**Task description**
No pictures go in the copy; everything else in the records below must be output exactly.

**Entries shown**
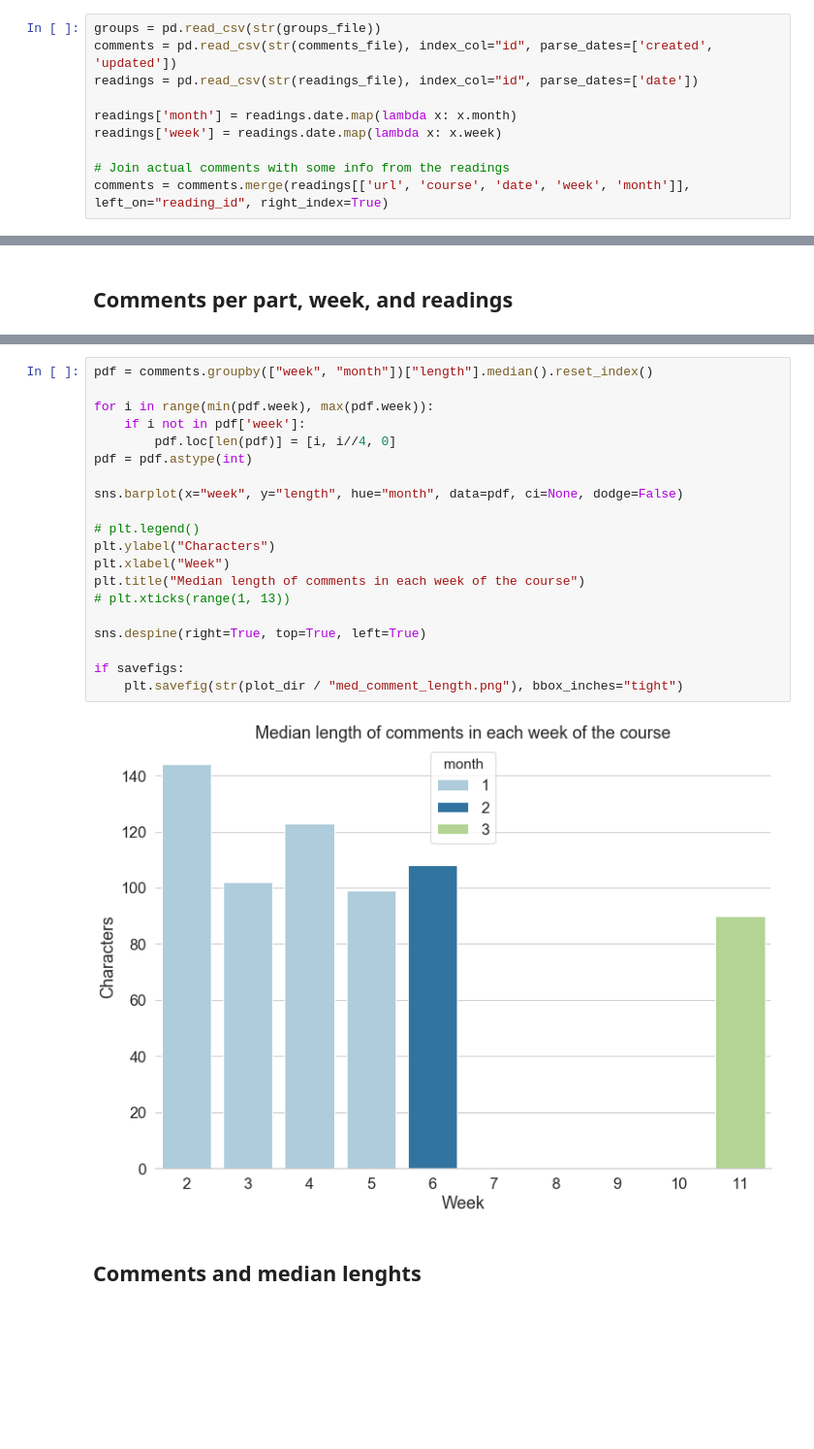
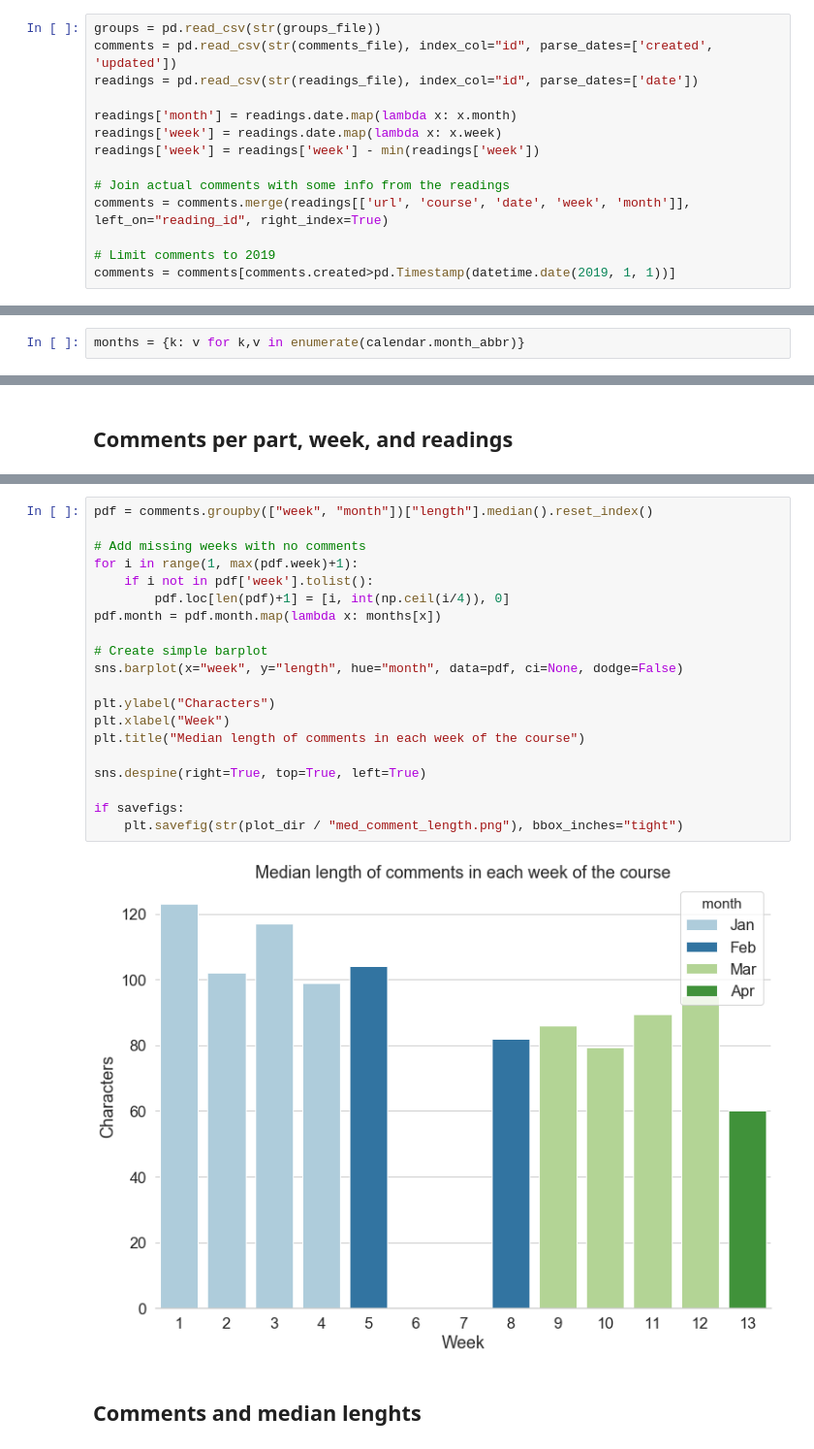
Before and after one commit to ScholCommLab/annotation-analysis, a Jupyter notebook: code/annotation_analysis.ipynb, the cells around one changed output, grey strips where cells are left out. Shown: that part at 97% size. Cells and saved outputs as stored; diff of their text form; blank space fills up the shorter version.

```diff
--- a/code/annotation_analysis.ipynb
+++ b/code/annotation_analysis.ipynb
@@ -42,6 +43,10 @@ readings = pd.read_csv(str(readings_file), index_col="id", parse_dates=['date'])
 
 readings['month'] = readings.date.map(lambda x: x.month)
 readings['week'] = readings.date.map(lambda x: x.week)
+readings['week'] = readings['week'] - min(readings['week'])
 
 # Join actual comments with some info from the readings
 comments = comments.merge(readings[['url', 'course', 'date', 'week', 'month']], left_on="reading_id", right_index=True)
+
+# Limit comments to 2019
+comments = comments[comments.created>pd.Timestamp(datetime.date(2019, 1, 1))]
@@ -67,3 +75,5 @@ readings = readings[readings.course.isin(courses_to_include)]
+# %%
+months = {k: v for k,v in enumerate(calendar.month_abbr)}
 # %% [markdown]
 ## Plots & analyses
 # %%
@@ -152,25 +156,25 @@ if savefigs:
 # %%
 pdf = comments.groupby(["week", "month"])["length"].median().reset_index()
 
-for i in range(min(pdf.week), max(pdf.week)):
-    if i not in pdf['week']:
-        pdf.loc[len(pdf)] = [i, i//4, 0]
-pdf = pdf.astype(int)
+# Add missing weeks with no comments
+for i in range(1, max(pdf.week)+1):
+    if i not in pdf['week'].tolist():
+        pdf.loc[len(pdf)+1] = [i, int(np.ceil(i/4)), 0]
+pdf.month = pdf.month.map(lambda x: months[x])
 
+# Create simple barplot
 sns.barplot(x="week", y="length", hue="month", data=pdf, ci=None, dodge=False)
 
-# plt.legend()
 plt.ylabel("Characters")
 plt.xlabel("Week")
 plt.title("Median length of comments in each week of the course")
-# plt.xticks(range(1, 13))
 
 sns.despine(right=True, top=True, left=True)
 
 if savefigs:
     plt.savefig(str(plot_dir / "med_comment_length.png"), bbox_inches="tight")
 # %% [output]
-[figure, old version]
+[figure, new version]
 # %% [markdown]
 ## Comments and median lenghts
 # %%
```
Also changed, not shown: parts of 21 cells of this notebook.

**Response to this exercise**
Before and after one commit to ScholCommLab/annotation-analysis, a Jupyter notebook: code/annotation_analysis.ipynb, the cells around one changed output, grey strips where cells are left out. Shown: that part at 97% size. Cells and saved outputs as stored; diff of their text form; blank space fills up the shorter version.

```diff
--- a/code/annotation_analysis.ipynb
+++ b/code/annotation_analysis.ipynb
@@ -42,6 +43,10 @@ readings = pd.read_csv(str(readings_file), index_col="id", parse_dates=['date'])
 
 readings['month'] = readings.date.map(lambda x: x.month)
 readings['week'] = readings.date.map(lambda x: x.week)
+readings['week'] = readings['week'] - min(readings['week'])
 
 # Join actual comments with some info from the readings
 comments = comments.merge(readings[['url', 'course', 'date', 'week', 'month']], left_on="reading_id", right_index=True)
+
+# Limit comments to 2019
+comments = comments[comments.created>pd.Timestamp(datetime.date(2019, 1, 1))]
@@ -67,3 +75,5 @@ readings = readings[readings.course.isin(courses_to_include)]
+# %%
+months = {k: v for k,v in enumerate(calendar.month_abbr)}
 # %% [markdown]
 ## Plots & analyses
 # %%
@@ -152,25 +156,25 @@ if savefigs:
 # %%
 pdf = comments.groupby(["week", "month"])["length"].median().reset_index()
 
-for i in range(min(pdf.week), max(pdf.week)):
-    if i not in pdf['week']:
-        pdf.loc[len(pdf)] = [i, i//4, 0]
-pdf = pdf.astype(int)
+# Add missing weeks with no comments
+for i in range(1, max(pdf.week)+1):
+    if i not in pdf['week'].tolist():
+        pdf.loc[len(pdf)+1] = [i, int(np.ceil(i/4)), 0]
+pdf.month = pdf.month.map(lambda x: months[x])
 
+# Create simple barplot
 sns.barplot(x="week", y="length", hue="month", data=pdf, ci=None, dodge=False)
 
-# plt.legend()
 plt.ylabel("Characters")
 plt.xlabel("Week")
 plt.title("Median length of comments in each week of the course")
-# plt.xticks(range(1, 13))
 
 sns.despine(right=True, top=True, left=True)
 
 if savefigs:
     plt.savefig(str(plot_dir / "med_comment_length.png"), bbox_inches="tight")
 # %% [output]
-[figure, old version]
+[figure, new version]
 # %% [markdown]
 ## Comments and median lenghts
 # %%
```
Also changed, not shown: parts of 21 cells of this notebook.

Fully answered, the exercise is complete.